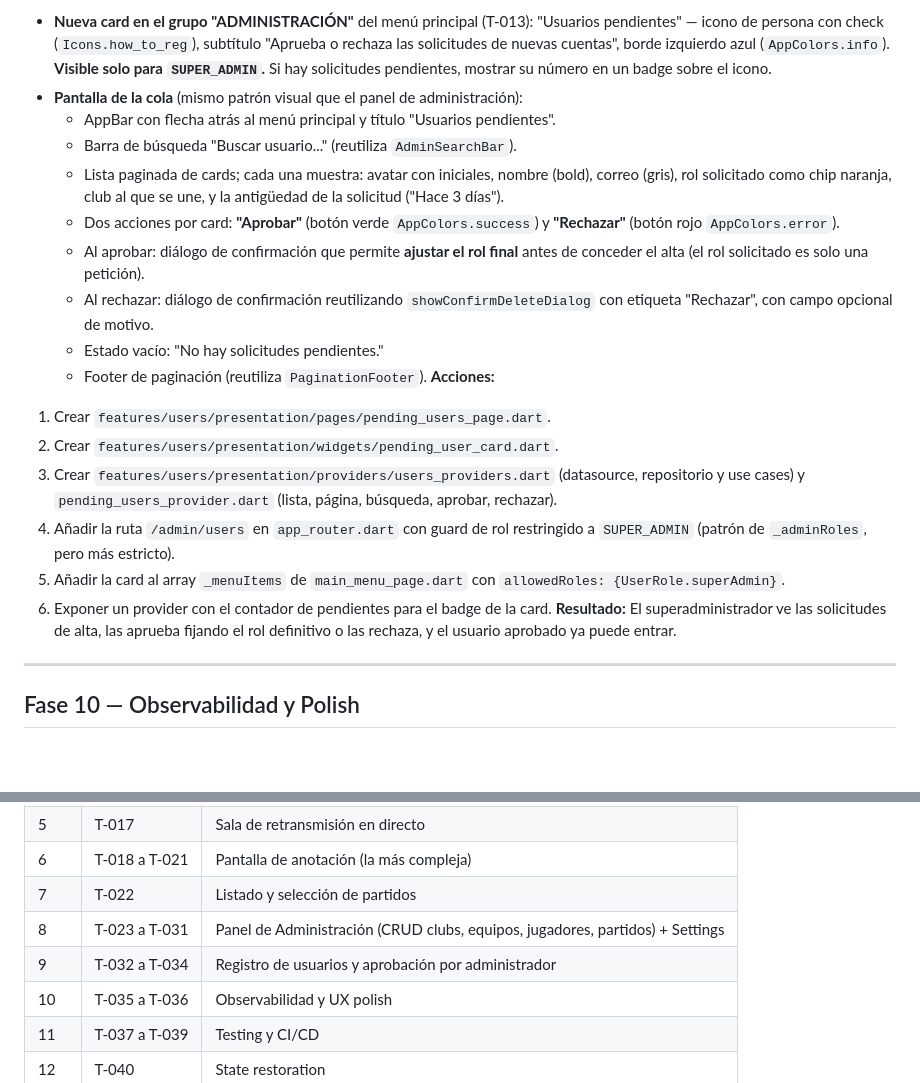
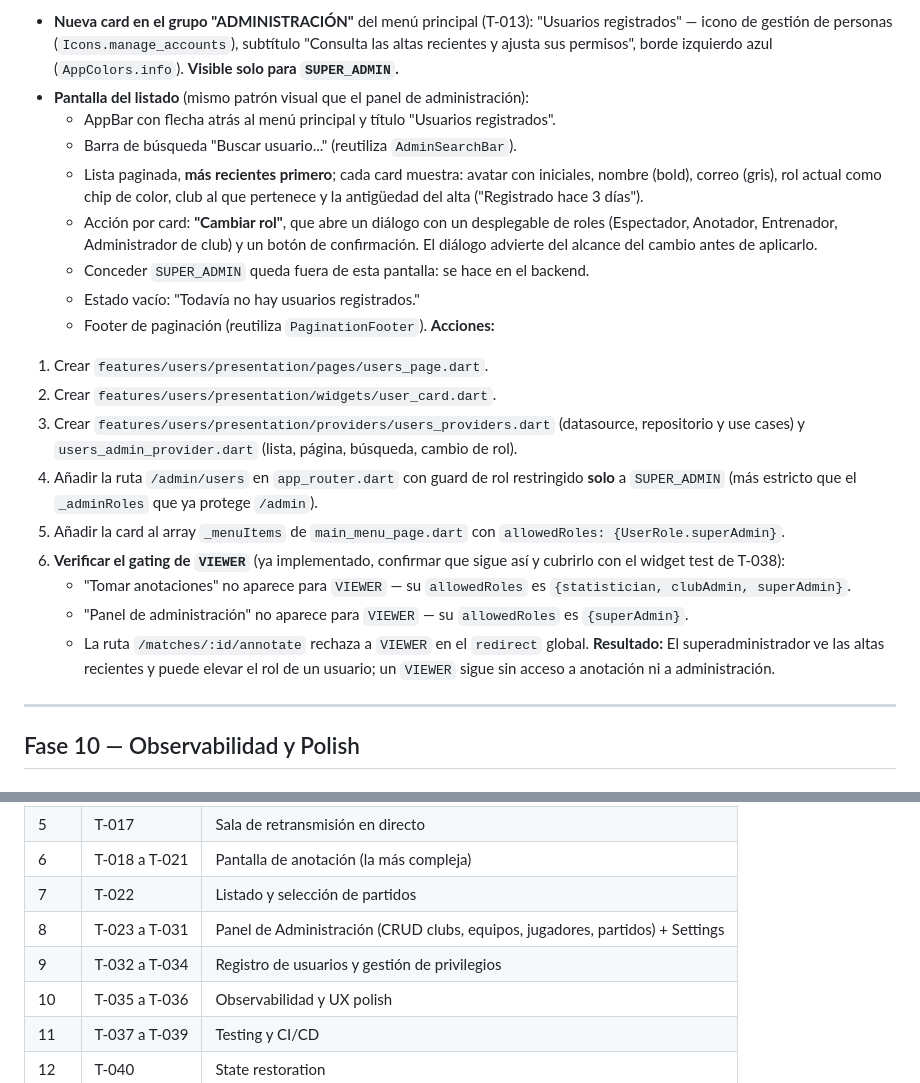
Before and after one commit to pferjap/basketballmatchstats_mobileapp, a Markdown page: docs/tasks/Plan.md, 2 parts joined by grey strips. Rendered like a GitHub page; blank space fills up the shorter version.

```diff
--- a/docs/tasks/Plan.md
+++ b/docs/tasks/Plan.md
@@ -786,36 +796,40 @@ solicitudes de alta.
 **Diseño a implementar:**
 - **Nueva card en el grupo "ADMINISTRACIÓN"** del menú principal (T-013):
-  "Usuarios pendientes" — icono de persona con check (`Icons.how_to_reg`),
-  subtítulo "Aprueba o rechaza las solicitudes de nuevas cuentas", borde
-  izquierdo azul (`AppColors.info`). **Visible solo para `SUPER_ADMIN`.**
-  Si hay solicitudes pendientes, mostrar su número en un badge sobre el icono.
-- **Pantalla de la cola** (mismo patrón visual que el panel de administración):
-  - AppBar con flecha atrás al menú principal y título "Usuarios pendientes".
+  "Usuarios registrados" — icono de gestión de personas (`Icons.manage_accounts`),
+  subtítulo "Consulta las altas recientes y ajusta sus permisos", borde izquierdo
+  azul (`AppColors.info`). **Visible solo para `SUPER_ADMIN`.**
+- **Pantalla del listado** (mismo patrón visual que el panel de administración):
+  - AppBar con flecha atrás al menú principal y título "Usuarios registrados".
   - Barra de búsqueda "Buscar usuario..." (reutiliza `AdminSearchBar`).
-  - Lista paginada de cards; cada una muestra: avatar con iniciales, nombre
-    (bold), correo (gris), rol solicitado como chip naranja, club al que se une,
-    y la antigüedad de la solicitud ("Hace 3 días").
-  - Dos acciones por card: **"Aprobar"** (botón verde `AppColors.success`) y
-    **"Rechazar"** (botón rojo `AppColors.error`).
-  - Al aprobar: diálogo de confirmación que permite **ajustar el rol final**
-    antes de conceder el alta (el rol solicitado es solo una petición).
-  - Al rechazar: diálogo de confirmación reutilizando `showConfirmDeleteDialog`
-    con etiqueta "Rechazar", con campo opcional de motivo.
-  - Estado vacío: "No hay solicitudes pendientes."
+  - Lista paginada, **más recientes primero**; cada card muestra: avatar con
+    iniciales, nombre (bold), correo (gris), rol actual como chip de color, club
+    al que pertenece y la antigüedad del alta ("Registrado hace 3 días").
+  - Acción por card: **"Cambiar rol"**, que abre un diálogo con un desplegable de
+    roles (Espectador, Anotador, Entrenador, Administrador de club) y un botón de
+    confirmación. El diálogo advierte del alcance del cambio antes de aplicarlo.
+  - Conceder `SUPER_ADMIN` queda fuera de esta pantalla: se hace en el backend.
+  - Estado vacío: "Todavía no hay usuarios registrados."
   - Footer de paginación (reutiliza `PaginationFooter`).
 **Acciones:**
-1. Crear `features/users/presentation/pages/pending_users_page.dart`.
-2. Crear `features/users/presentation/widgets/pending_user_card.dart`.
+1. Crear `features/users/presentation/pages/users_page.dart`.
+2. Crear `features/users/presentation/widgets/user_card.dart`.
 3. Crear `features/users/presentation/providers/users_providers.dart`
-   (datasource, repositorio y use cases) y
-   `pending_users_provider.dart` (lista, página, búsqueda, aprobar, rechazar).
+   (datasource, repositorio y use cases) y `users_admin_provider.dart`
+   (lista, página, búsqueda, cambio de rol).
 4. Añadir la ruta `/admin/users` en `app_router.dart` con guard de rol
-   restringido a `SUPER_ADMIN` (patrón de `_adminRoles`, pero más estricto).
+   restringido **solo** a `SUPER_ADMIN` (más estricto que el `_adminRoles` que ya
+   protege `/admin`).
 5. Añadir la card al array `_menuItems` de `main_menu_page.dart` con
    `allowedRoles: {UserRole.superAdmin}`.
-6. Exponer un provider con el contador de pendientes para el badge de la card.
-**Resultado:** El superadministrador ve las solicitudes de alta, las aprueba
-fijando el rol definitivo o las rechaza, y el usuario aprobado ya puede entrar.
+6. **Verificar el gating de `VIEWER`** (ya implementado, confirmar que sigue así
+   y cubrirlo con el widget test de T-038):
+   - "Tomar anotaciones" no aparece para `VIEWER` — su `allowedRoles` es
+     `{statistician, clubAdmin, superAdmin}`.
+   - "Panel de administración" no aparece para `VIEWER` — su `allowedRoles` es
+     `{superAdmin}`.
+   - La ruta `/matches/:id/annotate` rechaza a `VIEWER` en el `redirect` global.
+**Resultado:** El superadministrador ve las altas recientes y puede elevar el rol
+de un usuario; un `VIEWER` sigue sin acceso a anotación ni a administración.
 
 ---
 
@@ -915,7 +929,7 @@ fijando el rol definitivo o las rechaza, y el usuario aprobado ya puede entrar.
 | 6 | T-018 a T-021 | Pantalla de anotación (la más compleja) |
 | 7 | T-022 | Listado y selección de partidos |
 | 8 | T-023 a T-031 | Panel de Administración (CRUD clubs, equipos, jugadores, partidos) + Settings |
-| 9 | T-032 a T-034 | Registro de usuarios y aprobación por administrador |
+| 9 | T-032 a T-034 | Registro de usuarios y gestión de privilegios |
 | 10 | T-035 a T-036 | Observabilidad y UX polish |
 | 11 | T-037 a T-039 | Testing y CI/CD |
 | 12 | T-040 | State restoration |
```
Also changed, not shown: other parts of docs/tasks/Plan.md (+61 -51 lines).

---*---

== WORK INSTRUCTION ==
A line belongs in the answer if it contains the word "AppColors"; copy every such line from the data above.

== TASK RESULT ==
-  izquierdo azul (`AppColors.info`). **Visible solo para `SUPER_ADMIN`.**
+  azul (`AppColors.info`). **Visible solo para `SUPER_ADMIN`.**
-  - Dos acciones por card: **"Aprobar"** (botón verde `AppColors.success`) y
-    **"Rechazar"** (botón rojo `AppColors.error`).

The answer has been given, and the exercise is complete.